Legislation would increase funding to addiction treatment

Legislation would increase funding to addiction treatment

The bipartisan Comprehensive Addiction and Recovery Act (CARA) 2.0 introduced in the U.S. Senate on Dec. 10 would increase funding levels for the Comprehensive Addiction & Recovery Act (CARA).

CARA became law in 2016 and funds evidence-based addiction education, treatment, and recovery programs. Congress approved $658 million in funding for CARA programs in fiscal year 2020.

CARA 2.0 increases funding to $765 million. It also introduced several policy changes.
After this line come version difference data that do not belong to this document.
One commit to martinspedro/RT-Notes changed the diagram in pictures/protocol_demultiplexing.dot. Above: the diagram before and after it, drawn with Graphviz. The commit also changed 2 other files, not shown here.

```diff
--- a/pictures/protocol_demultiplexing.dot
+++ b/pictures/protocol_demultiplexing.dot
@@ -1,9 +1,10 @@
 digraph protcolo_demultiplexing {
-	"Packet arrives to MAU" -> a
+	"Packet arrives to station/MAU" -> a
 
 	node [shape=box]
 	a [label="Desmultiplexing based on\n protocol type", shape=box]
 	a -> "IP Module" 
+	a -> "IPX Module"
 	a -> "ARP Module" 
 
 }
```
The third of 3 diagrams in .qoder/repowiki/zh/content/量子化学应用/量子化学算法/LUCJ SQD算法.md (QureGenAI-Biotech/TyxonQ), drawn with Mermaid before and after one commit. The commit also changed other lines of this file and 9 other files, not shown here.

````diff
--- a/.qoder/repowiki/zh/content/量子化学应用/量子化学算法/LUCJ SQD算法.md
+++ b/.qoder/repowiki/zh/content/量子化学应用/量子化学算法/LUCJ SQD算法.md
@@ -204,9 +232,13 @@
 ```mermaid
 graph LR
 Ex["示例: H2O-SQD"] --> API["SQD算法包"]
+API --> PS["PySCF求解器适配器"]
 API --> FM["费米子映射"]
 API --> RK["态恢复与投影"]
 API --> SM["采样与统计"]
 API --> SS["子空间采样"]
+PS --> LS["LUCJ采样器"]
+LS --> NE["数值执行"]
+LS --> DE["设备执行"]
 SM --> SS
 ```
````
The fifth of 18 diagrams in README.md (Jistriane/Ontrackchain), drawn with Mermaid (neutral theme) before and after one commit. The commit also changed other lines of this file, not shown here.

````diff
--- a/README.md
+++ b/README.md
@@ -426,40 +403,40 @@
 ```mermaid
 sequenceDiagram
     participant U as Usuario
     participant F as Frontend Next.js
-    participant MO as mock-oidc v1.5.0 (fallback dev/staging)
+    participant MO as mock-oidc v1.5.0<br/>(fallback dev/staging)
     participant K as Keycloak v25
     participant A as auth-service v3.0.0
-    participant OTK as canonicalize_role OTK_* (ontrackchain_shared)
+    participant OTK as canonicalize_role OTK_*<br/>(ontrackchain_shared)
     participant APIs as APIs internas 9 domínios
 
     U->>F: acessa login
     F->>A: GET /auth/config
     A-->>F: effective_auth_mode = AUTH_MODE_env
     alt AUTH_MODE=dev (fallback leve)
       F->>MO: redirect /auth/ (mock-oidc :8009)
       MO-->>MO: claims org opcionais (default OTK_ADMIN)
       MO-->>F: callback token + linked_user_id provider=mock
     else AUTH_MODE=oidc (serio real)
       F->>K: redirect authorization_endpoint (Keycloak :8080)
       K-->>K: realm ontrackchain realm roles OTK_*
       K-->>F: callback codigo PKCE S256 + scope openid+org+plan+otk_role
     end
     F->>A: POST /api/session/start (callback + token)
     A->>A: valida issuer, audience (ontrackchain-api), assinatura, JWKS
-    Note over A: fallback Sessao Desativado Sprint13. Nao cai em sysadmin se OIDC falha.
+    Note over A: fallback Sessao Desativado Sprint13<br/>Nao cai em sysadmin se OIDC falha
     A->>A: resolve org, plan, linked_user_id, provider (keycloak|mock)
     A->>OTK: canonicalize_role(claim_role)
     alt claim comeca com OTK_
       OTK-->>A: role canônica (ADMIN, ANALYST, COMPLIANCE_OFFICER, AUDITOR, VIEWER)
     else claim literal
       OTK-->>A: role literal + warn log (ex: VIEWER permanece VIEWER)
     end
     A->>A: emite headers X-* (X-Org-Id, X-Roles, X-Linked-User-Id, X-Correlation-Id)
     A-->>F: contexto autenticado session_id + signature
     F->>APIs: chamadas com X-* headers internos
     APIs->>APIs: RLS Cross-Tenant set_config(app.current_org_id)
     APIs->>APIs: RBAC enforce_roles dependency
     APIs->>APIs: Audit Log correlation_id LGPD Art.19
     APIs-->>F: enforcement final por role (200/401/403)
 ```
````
Authorization levels include $300 million for the expansion of evidence-based medication-assisted treatment, $200 million to build a national infrastructure for recovery support services, $100 million to expand treatment for pregnant and postpartum women, and $50 million to provide quality treatment for addiction in correctional facilities and community reentry

Policy changes include mandating a three-day limit on initial opioid prescriptions for acute pain, removing the limit on the number of patients a physician can treat with buprenorphine and methadone, establishes a National Commission for Excellence in Post-Overdose Response to improve the quality and safety of substance use disorders and drug overdoses care, and research into nonopioid pain management alternatives.

U.S. Sens. Amy Klobuchar (D-MN), Rob Portman (R-OH), and Sheldon Whitehouse (D-RI) introduced the bill.

Numerous addiction treatment, recovery, enforcement, and prevention stakeholders support the legislation.